___ Input ___
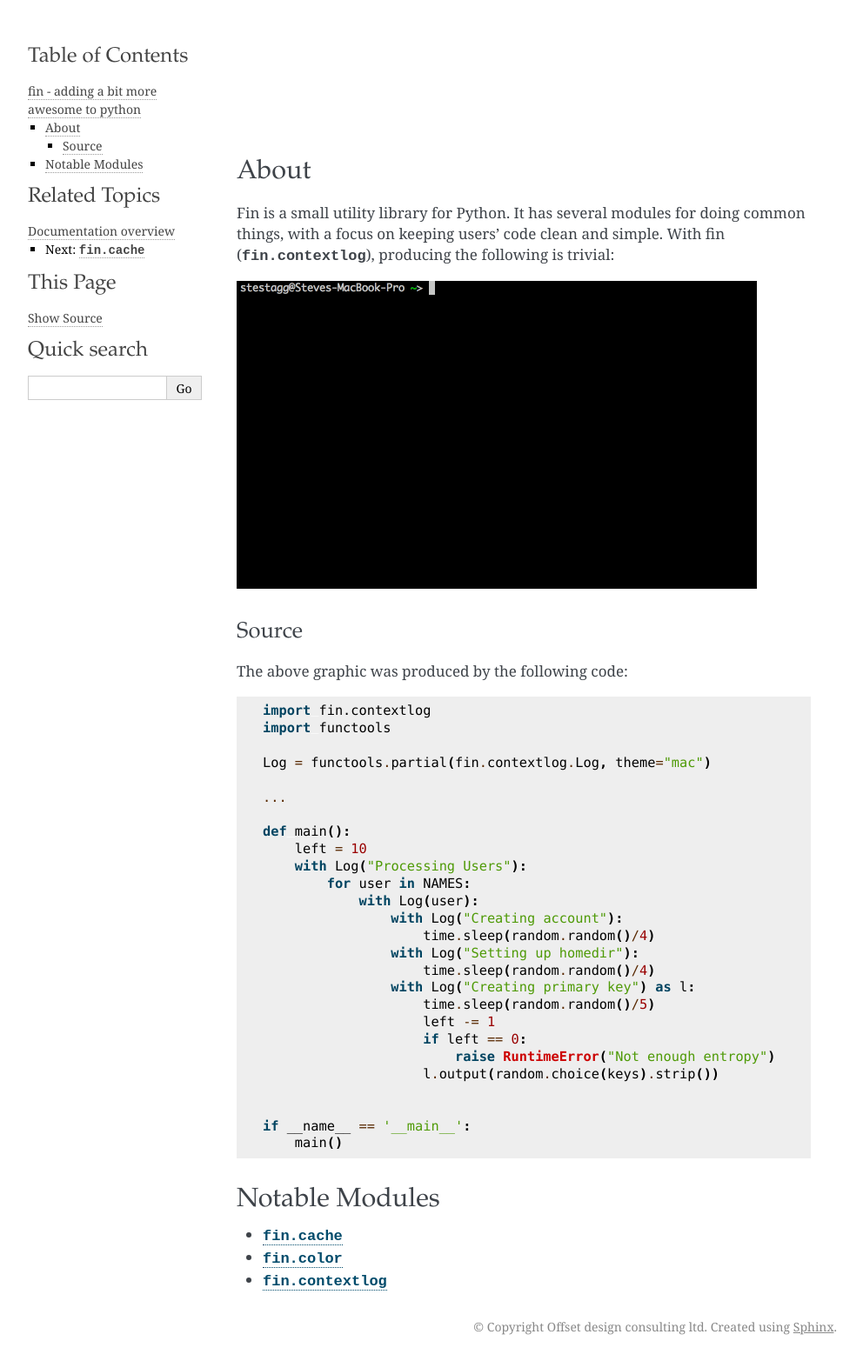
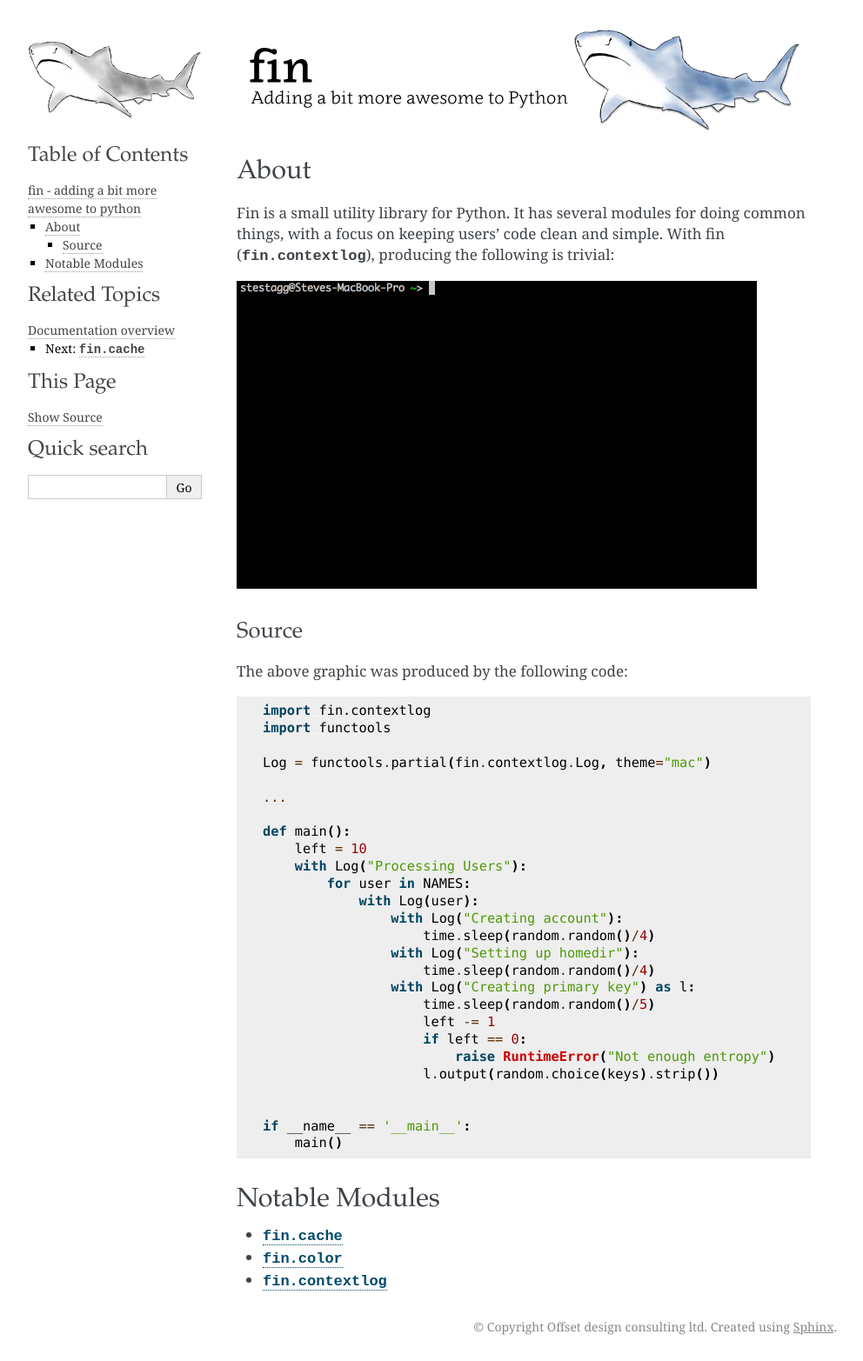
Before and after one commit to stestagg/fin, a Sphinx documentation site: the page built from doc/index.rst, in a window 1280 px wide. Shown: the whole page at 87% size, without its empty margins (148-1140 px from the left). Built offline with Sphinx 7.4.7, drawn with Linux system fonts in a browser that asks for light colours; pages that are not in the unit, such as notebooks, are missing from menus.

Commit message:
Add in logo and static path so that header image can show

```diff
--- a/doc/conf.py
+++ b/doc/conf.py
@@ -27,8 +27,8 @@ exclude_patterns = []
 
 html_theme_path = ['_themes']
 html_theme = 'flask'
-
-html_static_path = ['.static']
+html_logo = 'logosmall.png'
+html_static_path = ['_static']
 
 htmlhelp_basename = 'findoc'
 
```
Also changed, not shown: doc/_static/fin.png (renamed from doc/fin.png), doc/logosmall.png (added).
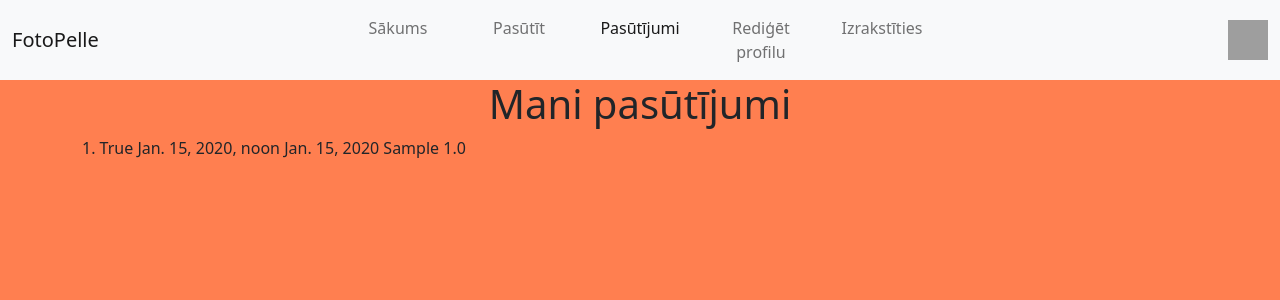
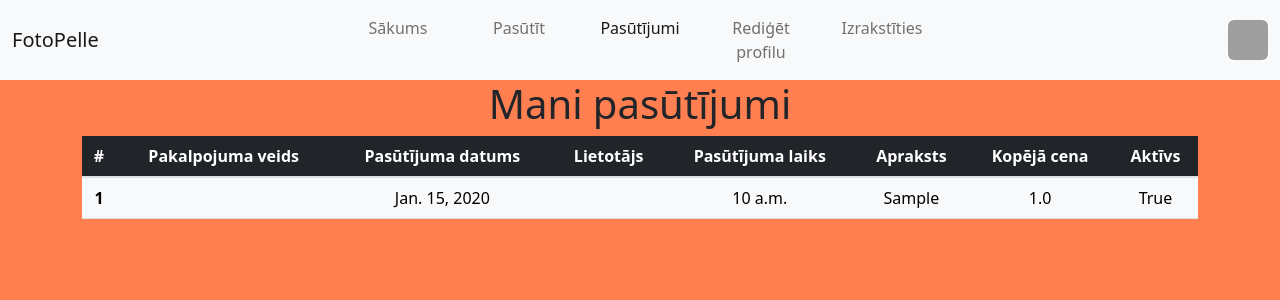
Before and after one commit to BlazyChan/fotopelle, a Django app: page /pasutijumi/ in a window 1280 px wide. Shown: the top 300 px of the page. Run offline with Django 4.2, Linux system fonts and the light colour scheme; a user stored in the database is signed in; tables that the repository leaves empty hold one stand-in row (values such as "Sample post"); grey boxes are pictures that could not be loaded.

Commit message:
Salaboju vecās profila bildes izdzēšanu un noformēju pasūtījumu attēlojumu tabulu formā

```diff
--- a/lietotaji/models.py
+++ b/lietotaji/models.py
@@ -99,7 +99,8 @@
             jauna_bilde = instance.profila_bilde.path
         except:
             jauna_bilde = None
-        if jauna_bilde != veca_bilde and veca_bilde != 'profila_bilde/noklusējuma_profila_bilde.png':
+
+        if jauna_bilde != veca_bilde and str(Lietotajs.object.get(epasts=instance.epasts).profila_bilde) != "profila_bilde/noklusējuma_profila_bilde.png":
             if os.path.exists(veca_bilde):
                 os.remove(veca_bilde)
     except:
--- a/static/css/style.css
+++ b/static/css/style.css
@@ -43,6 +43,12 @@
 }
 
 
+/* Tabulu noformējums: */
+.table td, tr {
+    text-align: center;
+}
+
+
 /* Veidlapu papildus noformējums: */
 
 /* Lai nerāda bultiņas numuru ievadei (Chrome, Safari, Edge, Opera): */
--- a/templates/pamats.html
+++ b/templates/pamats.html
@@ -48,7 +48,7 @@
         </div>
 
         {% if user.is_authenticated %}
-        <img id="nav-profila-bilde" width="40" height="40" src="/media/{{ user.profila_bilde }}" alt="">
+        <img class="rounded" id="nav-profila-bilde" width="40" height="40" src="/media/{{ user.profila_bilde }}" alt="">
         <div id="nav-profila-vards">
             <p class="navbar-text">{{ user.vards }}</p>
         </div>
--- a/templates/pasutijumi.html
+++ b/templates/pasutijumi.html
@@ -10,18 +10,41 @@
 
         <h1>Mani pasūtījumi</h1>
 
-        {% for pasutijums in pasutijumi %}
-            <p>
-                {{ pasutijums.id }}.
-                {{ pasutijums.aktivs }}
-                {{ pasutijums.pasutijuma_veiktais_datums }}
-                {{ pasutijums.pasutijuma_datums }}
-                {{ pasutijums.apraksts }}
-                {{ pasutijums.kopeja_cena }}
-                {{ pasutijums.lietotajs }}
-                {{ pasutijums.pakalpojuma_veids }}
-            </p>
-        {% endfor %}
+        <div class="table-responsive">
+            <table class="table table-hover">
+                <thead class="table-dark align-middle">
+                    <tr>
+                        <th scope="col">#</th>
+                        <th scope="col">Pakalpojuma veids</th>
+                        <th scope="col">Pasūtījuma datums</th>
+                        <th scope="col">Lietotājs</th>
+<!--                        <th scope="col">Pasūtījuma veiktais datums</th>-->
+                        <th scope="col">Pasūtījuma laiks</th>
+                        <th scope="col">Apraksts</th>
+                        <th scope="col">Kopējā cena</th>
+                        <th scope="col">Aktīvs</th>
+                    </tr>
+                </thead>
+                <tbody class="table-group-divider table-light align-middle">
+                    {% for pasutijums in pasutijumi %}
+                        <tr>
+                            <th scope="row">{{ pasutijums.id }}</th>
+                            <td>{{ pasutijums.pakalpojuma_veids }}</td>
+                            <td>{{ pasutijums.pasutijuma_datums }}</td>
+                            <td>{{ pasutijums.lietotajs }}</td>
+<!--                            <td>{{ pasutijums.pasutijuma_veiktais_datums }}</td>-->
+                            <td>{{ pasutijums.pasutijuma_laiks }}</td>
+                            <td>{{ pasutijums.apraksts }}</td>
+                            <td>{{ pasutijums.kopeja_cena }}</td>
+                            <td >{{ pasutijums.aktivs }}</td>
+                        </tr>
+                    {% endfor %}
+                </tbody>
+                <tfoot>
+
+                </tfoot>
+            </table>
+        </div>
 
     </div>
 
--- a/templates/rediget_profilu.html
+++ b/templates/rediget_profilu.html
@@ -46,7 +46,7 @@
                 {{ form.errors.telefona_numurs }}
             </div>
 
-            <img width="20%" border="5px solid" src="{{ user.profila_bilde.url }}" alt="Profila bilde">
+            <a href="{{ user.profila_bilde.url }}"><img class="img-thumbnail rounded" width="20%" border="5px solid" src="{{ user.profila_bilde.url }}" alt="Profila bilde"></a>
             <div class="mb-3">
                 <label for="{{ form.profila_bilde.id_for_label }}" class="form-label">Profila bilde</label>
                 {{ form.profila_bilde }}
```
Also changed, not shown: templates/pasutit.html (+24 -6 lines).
___
Your instructions - Starting at the first line of the listing above, write out each line exactly and nothing else until you reach the line containing "Also changed, not shown: doc/_static/fin.png", which is included as well; omit all pictures.

Solution for this exercise -
Before and after one commit to stestagg/fin, a Sphinx documentation site: the page built from doc/index.rst, in a window 1280 px wide. Shown: the whole page at 87% size, without its empty margins (148-1140 px from the left). Built offline with Sphinx 7.4.7, drawn with Linux system fonts in a browser that asks for light colours; pages that are not in the unit, such as notebooks, are missing from menus.

Commit message:
Add in logo and static path so that header image can show

```diff
--- a/doc/conf.py
+++ b/doc/conf.py
@@ -27,8 +27,8 @@ exclude_patterns = []
 
 html_theme_path = ['_themes']
 html_theme = 'flask'
-
-html_static_path = ['.static']
+html_logo = 'logosmall.png'
+html_static_path = ['_static']
 
 htmlhelp_basename = 'findoc'
 
```
Also changed, not shown: doc/_static/fin.png (renamed from doc/fin.png), doc/logosmall.png (added).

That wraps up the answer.